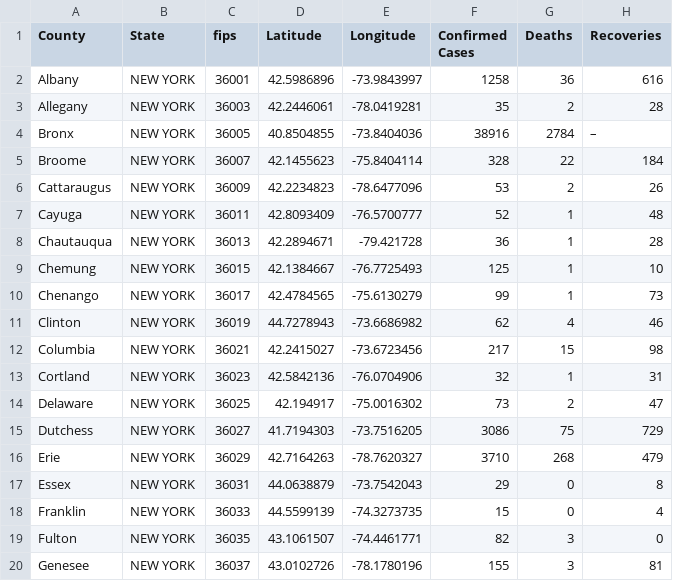
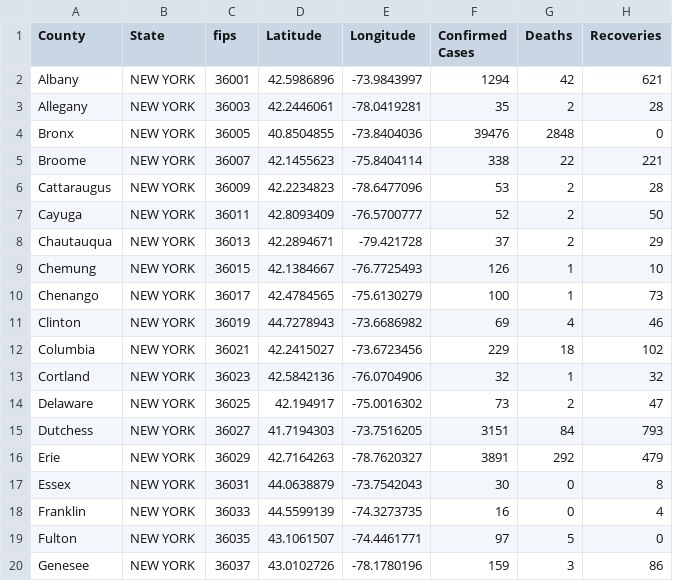
Before and after one commit to ThanatoSohne/COVID-19-Visual-Tool, a CSV file: Web Scraped Docs/US States/COVID-19_cases_nydoh.csv, drawn as a sheet; only a part is shown; the diff covers the shown part only.

Commit message:
Update COVID-19_cases_nydoh.csv

```diff
--- a/Web Scraped Docs/US States/COVID-19_cases_nydoh.csv
+++ b/Web Scraped Docs/US States/COVID-19_cases_nydoh.csv
@@ -1,20 +1,20 @@
 County,State,fips,Latitude,Longitude,Confirmed Cases,Deaths,Recoveries
-Albany,NEW YORK,36001,42.5986896, -73.9843997,1258,36,616
+Albany,NEW YORK,36001,42.5986896, -73.9843997,1294,42,621
 Allegany,NEW YORK,36003,42.2446061, -78.0419281,35,2,28
-Bronx,NEW YORK,36005,40.8504855, -73.8404036,38916,2784,–
-Broome,NEW YORK,36007,42.1455623, -75.8404114,328,22,184
-Cattaraugus,NEW YORK,36009,42.2234823, -78.6477096,53,2,26
-Cayuga,NEW YORK,36011,42.8093409, -76.5700777,52,1,48
-Chautauqua,NEW YORK,36013,42.2894671, -79.421728,36,1,28
-Chemung,NEW YORK,36015,42.1384667, -76.7725493,125,1,10
-Chenango,NEW YORK,36017,42.4784565, -75.6130279,99,1,73
-Clinton,NEW YORK,36019,44.7278943, -73.6686982,62,4,46
-Columbia,NEW YORK,36021,42.2415027, -73.6723456,217,15,98
-Cortland,NEW YORK,36023,42.5842136, -76.0704906,32,1,31
+Bronx,NEW YORK,36005,40.8504855, -73.8404036,39476,2848,0
+Broome,NEW YORK,36007,42.1455623, -75.8404114,338,22,221
+Cattaraugus,NEW YORK,36009,42.2234823, -78.6477096,53,2,28
+Cayuga,NEW YORK,36011,42.8093409, -76.5700777,52,2,50
+Chautauqua,NEW YORK,36013,42.2894671, -79.421728,37,2,29
+Chemung,NEW YORK,36015,42.1384667, -76.7725493,126,1,10
+Chenango,NEW YORK,36017,42.4784565, -75.6130279,100,1,73
+Clinton,NEW YORK,36019,44.7278943, -73.6686982,69,4,46
+Columbia,NEW YORK,36021,42.2415027, -73.6723456,229,18,102
+Cortland,NEW YORK,36023,42.5842136, -76.0704906,32,1,32
 Delaware,NEW YORK,36025,42.194917, -75.0016302,73,2,47
-Dutchess,NEW YORK,36027,41.7194303, -73.7516205,3086,75,729
-Erie,NEW YORK,36029,42.7164263, -78.7620327,3710,268,479
-Essex,NEW YORK,36031,44.0638879, -73.7542043,29,0,8
-Franklin,NEW YORK,36033,44.5599139, -74.3273735,15,0,4
-Fulton,NEW YORK,36035,43.1061507, -74.4461771,82,3,0
-Genesee,NEW YORK,36037,43.0102726, -78.1780196,155,3,81
+Dutchess,NEW YORK,36027,41.7194303, -73.7516205,3151,84,793
+Erie,NEW YORK,36029,42.7164263, -78.7620327,3891,292,479
+Essex,NEW YORK,36031,44.0638879, -73.7542043,30,0,8
+Franklin,NEW YORK,36033,44.5599139, -74.3273735,16,0,4
+Fulton,NEW YORK,36035,43.1061507, -74.4461771,97,5,0
+Genesee,NEW YORK,36037,43.0102726, -78.1780196,159,3,86
```
Also changed, not shown: 81 edited cells elsewhere in this file.
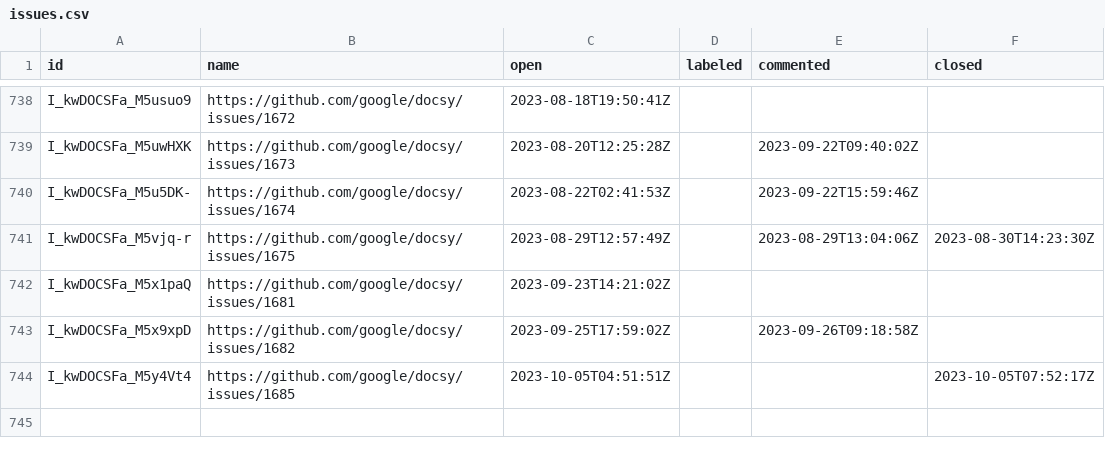
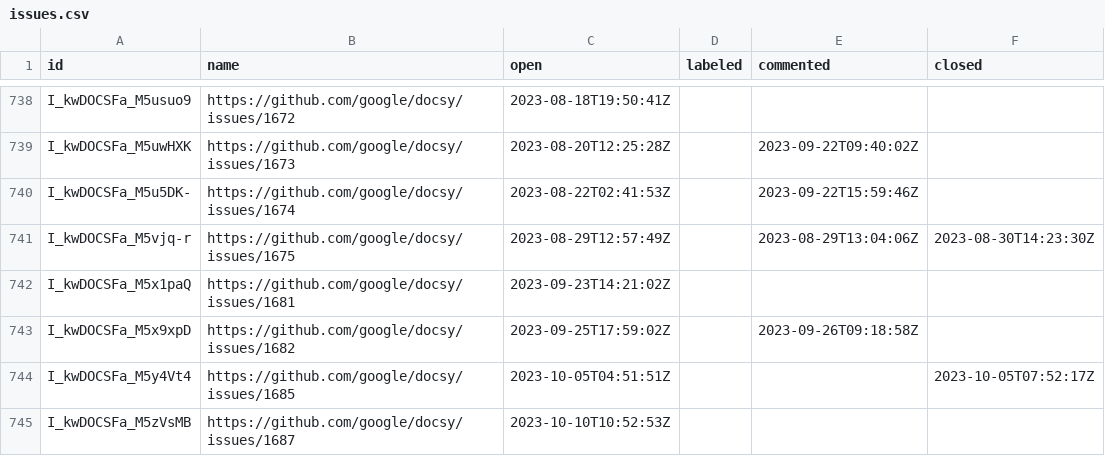
Before and after one commit to deining/docsy-metrics, a CSV file: data/google/docsy/issues.csv, drawn as a sheet; only a part is shown, gaps mark what is left out; the diff names each change by its address in the sheet, - before the commit and + after, or states it on an @@ line.

```diff
--- a/data/google/docsy/issues.csv
+++ b/data/google/docsy/issues.csv
+row 745: I_kwDOCSFa_M5zVsMB | https://github.com/google/docsy/issues/1687 | 2023-10-10T10:52:53Z
```
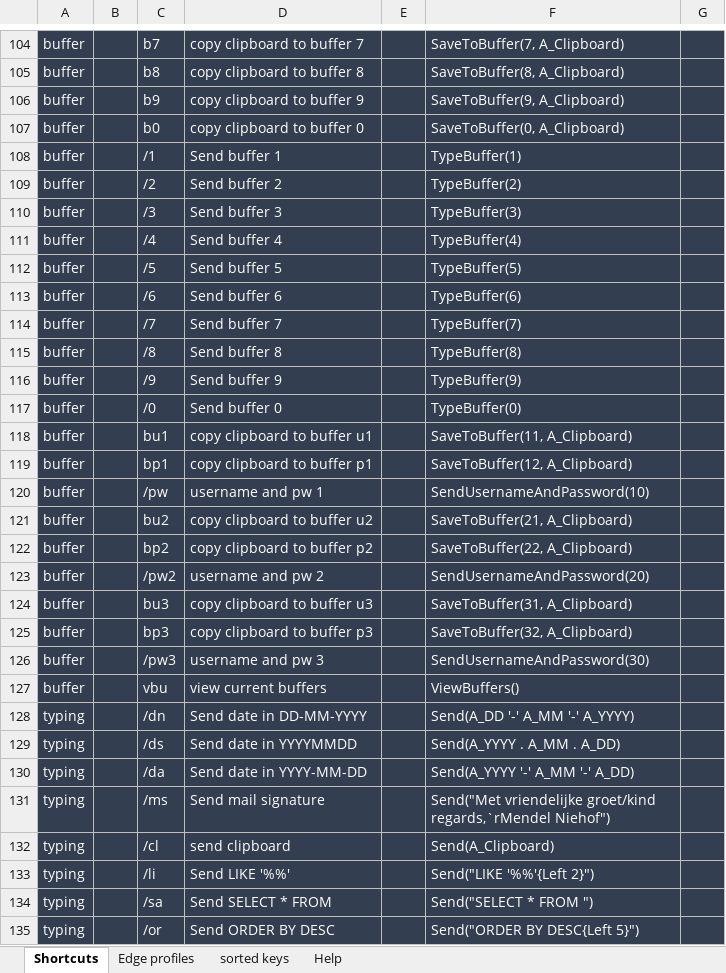
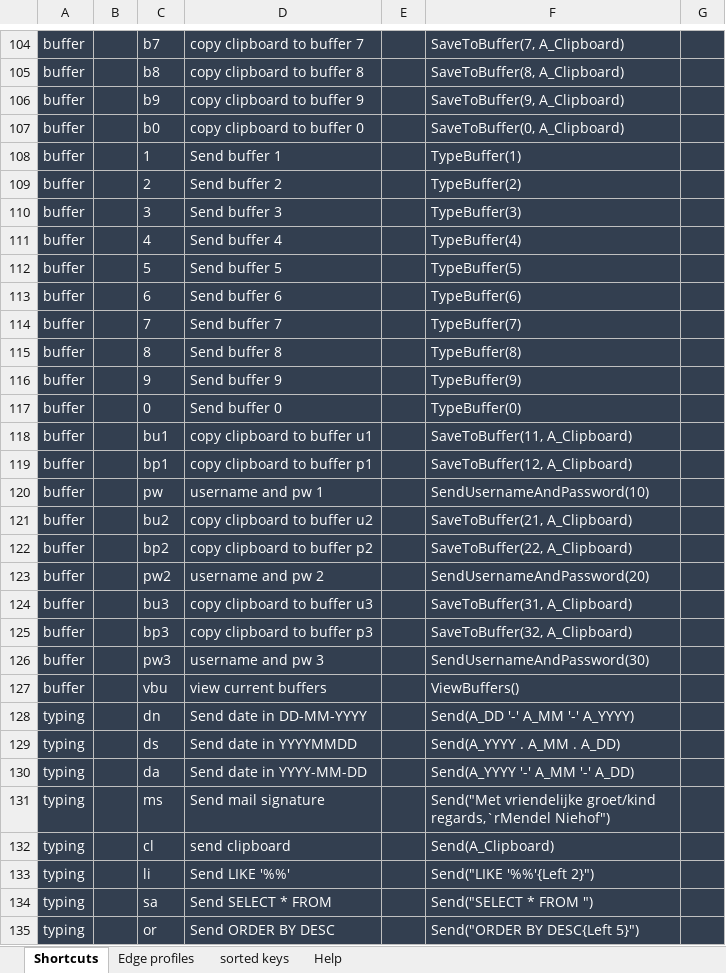
Before and after one commit to UrbanNinja1010/Personal_rep, an Excel workbook: AHK scripts/LNCHR-pub-master/LNCHR-CommandsGenerator.xlsm, sheet Shortcuts, drawn as a sheet; only a part is shown, gaps mark what is left out; values as stored, in another font and other column widths than the file's, no borders; the diff covers the shown part only; the diff names each change by its address in the sheet, - before the commit and + after, or states it on an @@ line.

```diff
--- a/AHK scripts/LNCHR-pub-master/LNCHR-CommandsGenerator.xlsm (sheet Shortcuts)
+++ b/AHK scripts/LNCHR-pub-master/LNCHR-CommandsGenerator.xlsm (sheet Shortcuts)
-C108: /1
+C108: 1
-C109: /2
+C109: 2
-C110: /3
+C110: 3
-C111: /4
+C111: 4
-C112: /5
+C112: 5
-C113: /6
+C113: 6
-C114: /7
+C114: 7
-C115: /8
+C115: 8
-C116: /9
+C116: 9
-C117: /0
+C117: 0
-C120: /pw
+C120: pw
-C123: /pw2
+C123: pw2
-C126: /pw3
+C126: pw3
-C128: /dn
+C128: dn
-C129: /ds
+C129: ds
-C130: /da
+C130: da
-C131: /ms
+C131: ms
-C132: /cl
+C132: cl
-C133: /li
+C133: li
-C134: /sa
+C134: sa
-C135: /or
+C135: or
```
Also changed, not shown: 3 added rows and 32 edited cells elsewhere in this sheet, sheet Edge profiles, sheet sorted keys, 3 other files.
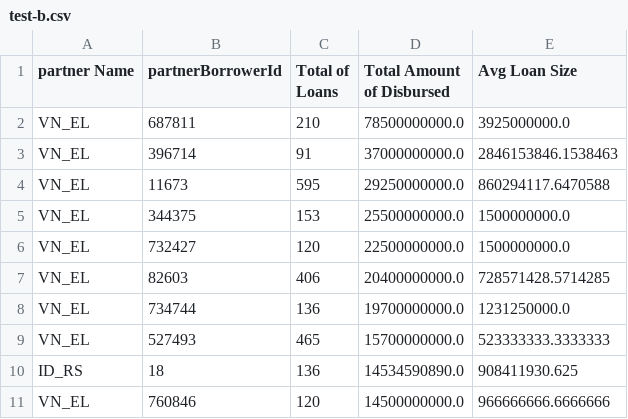
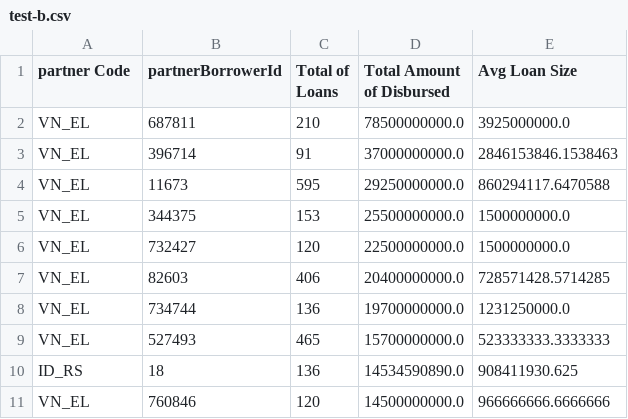
Before and after one commit to Citra-citoru/AC-Ex1, a CSV file: test-b.csv, drawn as a sheet.

```diff
--- a/test-b.csv
+++ b/test-b.csv
@@ -1,2 +1,2 @@
-partner Name,partnerBorrowerId,Total of Loans,Total Amount of Disbursed,Avg Loan Size
+partner Code,partnerBorrowerId,Total of Loans,Total Amount of Disbursed,Avg Loan Size
 VN_EL,687811,210,78500000000.0,3925000000.0
```
Also changed, not shown: test-a.csv, 1 other file.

··········

→ **WHAT YOU NEED TO DO**
Leave the pictures out and return the rest of the material exactly.

→ **TASK RESULT**
Before and after one commit to ThanatoSohne/COVID-19-Visual-Tool, a CSV file: Web Scraped Docs/US States/COVID-19_cases_nydoh.csv, drawn as a sheet; only a part is shown; the diff covers the shown part only.

Commit message:
Update COVID-19_cases_nydoh.csv

```diff
--- a/Web Scraped Docs/US States/COVID-19_cases_nydoh.csv
+++ b/Web Scraped Docs/US States/COVID-19_cases_nydoh.csv
@@ -1,20 +1,20 @@
 County,State,fips,Latitude,Longitude,Confirmed Cases,Deaths,Recoveries
-Albany,NEW YORK,36001,42.5986896, -73.9843997,1258,36,616
+Albany,NEW YORK,36001,42.5986896, -73.9843997,1294,42,621
 Allegany,NEW YORK,36003,42.2446061, -78.0419281,35,2,28
-Bronx,NEW YORK,36005,40.8504855, -73.8404036,38916,2784,–
-Broome,NEW YORK,36007,42.1455623, -75.8404114,328,22,184
-Cattaraugus,NEW YORK,36009,42.2234823, -78.6477096,53,2,26
-Cayuga,NEW YORK,36011,42.8093409, -76.5700777,52,1,48
-Chautauqua,NEW YORK,36013,42.2894671, -79.421728,36,1,28
-Chemung,NEW YORK,36015,42.1384667, -76.7725493,125,1,10
-Chenango,NEW YORK,36017,42.4784565, -75.6130279,99,1,73
-Clinton,NEW YORK,36019,44.7278943, -73.6686982,62,4,46
-Columbia,NEW YORK,36021,42.2415027, -73.6723456,217,15,98
-Cortland,NEW YORK,36023,42.5842136, -76.0704906,32,1,31
+Bronx,NEW YORK,36005,40.8504855, -73.8404036,39476,2848,0
+Broome,NEW YORK,36007,42.1455623, -75.8404114,338,22,221
+Cattaraugus,NEW YORK,36009,42.2234823, -78.6477096,53,2,28
+Cayuga,NEW YORK,36011,42.8093409, -76.5700777,52,2,50
+Chautauqua,NEW YORK,36013,42.2894671, -79.421728,37,2,29
+Chemung,NEW YORK,36015,42.1384667, -76.7725493,126,1,10
+Chenango,NEW YORK,36017,42.4784565, -75.6130279,100,1,73
+Clinton,NEW YORK,36019,44.7278943, -73.6686982,69,4,46
+Columbia,NEW YORK,36021,42.2415027, -73.6723456,229,18,102
+Cortland,NEW YORK,36023,42.5842136, -76.0704906,32,1,32
 Delaware,NEW YORK,36025,42.194917, -75.0016302,73,2,47
-Dutchess,NEW YORK,36027,41.7194303, -73.7516205,3086,75,729
-Erie,NEW YORK,36029,42.7164263, -78.7620327,3710,268,479
-Essex,NEW YORK,36031,44.0638879, -73.7542043,29,0,8
-Franklin,NEW YORK,36033,44.5599139, -74.3273735,15,0,4
-Fulton,NEW YORK,36035,43.1061507, -74.4461771,82,3,0
-Genesee,NEW YORK,36037,43.0102726, -78.1780196,155,3,81
+Dutchess,NEW YORK,36027,41.7194303, -73.7516205,3151,84,793
+Erie,NEW YORK,36029,42.7164263, -78.7620327,3891,292,479
+Essex,NEW YORK,36031,44.0638879, -73.7542043,30,0,8
+Franklin,NEW YORK,36033,44.5599139, -74.3273735,16,0,4
+Fulton,NEW YORK,36035,43.1061507, -74.4461771,97,5,0
+Genesee,NEW YORK,36037,43.0102726, -78.1780196,159,3,86
```
Also changed, not shown: 81 edited cells elsewhere in this file.
Before and after one commit to deining/docsy-metrics, a CSV file: data/google/docsy/issues.csv, drawn as a sheet; only a part is shown, gaps mark what is left out; the diff names each change by its address in the sheet, - before the commit and + after, or states it on an @@ line.

```diff
--- a/data/google/docsy/issues.csv
+++ b/data/google/docsy/issues.csv
+row 745: I_kwDOCSFa_M5zVsMB | https://github.com/google/docsy/issues/1687 | 2023-10-10T10:52:53Z
```
Before and after one commit to UrbanNinja1010/Personal_rep, an Excel workbook: AHK scripts/LNCHR-pub-master/LNCHR-CommandsGenerator.xlsm, sheet Shortcuts, drawn as a sheet; only a part is shown, gaps mark what is left out; values as stored, in another font and other column widths than the file's, no borders; the diff covers the shown part only; the diff names each change by its address in the sheet, - before the commit and + after, or states it on an @@ line.

```diff
--- a/AHK scripts/LNCHR-pub-master/LNCHR-CommandsGenerator.xlsm (sheet Shortcuts)
+++ b/AHK scripts/LNCHR-pub-master/LNCHR-CommandsGenerator.xlsm (sheet Shortcuts)
-C108: /1
+C108: 1
-C109: /2
+C109: 2
-C110: /3
+C110: 3
-C111: /4
+C111: 4
-C112: /5
+C112: 5
-C113: /6
+C113: 6
-C114: /7
+C114: 7
-C115: /8
+C115: 8
-C116: /9
+C116: 9
-C117: /0
+C117: 0
-C120: /pw
+C120: pw
-C123: /pw2
+C123: pw2
-C126: /pw3
+C126: pw3
-C128: /dn
+C128: dn
-C129: /ds
+C129: ds
-C130: /da
+C130: da
-C131: /ms
+C131: ms
-C132: /cl
+C132: cl
-C133: /li
+C133: li
-C134: /sa
+C134: sa
-C135: /or
+C135: or
```
Also changed, not shown: 3 added rows and 32 edited cells elsewhere in this sheet, sheet Edge profiles, sheet sorted keys, 3 other files.
Before and after one commit to Citra-citoru/AC-Ex1, a CSV file: test-b.csv, drawn as a sheet.

```diff
--- a/test-b.csv
+++ b/test-b.csv
@@ -1,2 +1,2 @@
-partner Name,partnerBorrowerId,Total of Loans,Total Amount of Disbursed,Avg Loan Size
+partner Code,partnerBorrowerId,Total of Loans,Total Amount of Disbursed,Avg Loan Size
 VN_EL,687811,210,78500000000.0,3925000000.0
```
Also changed, not shown: test-a.csv, 1 other file.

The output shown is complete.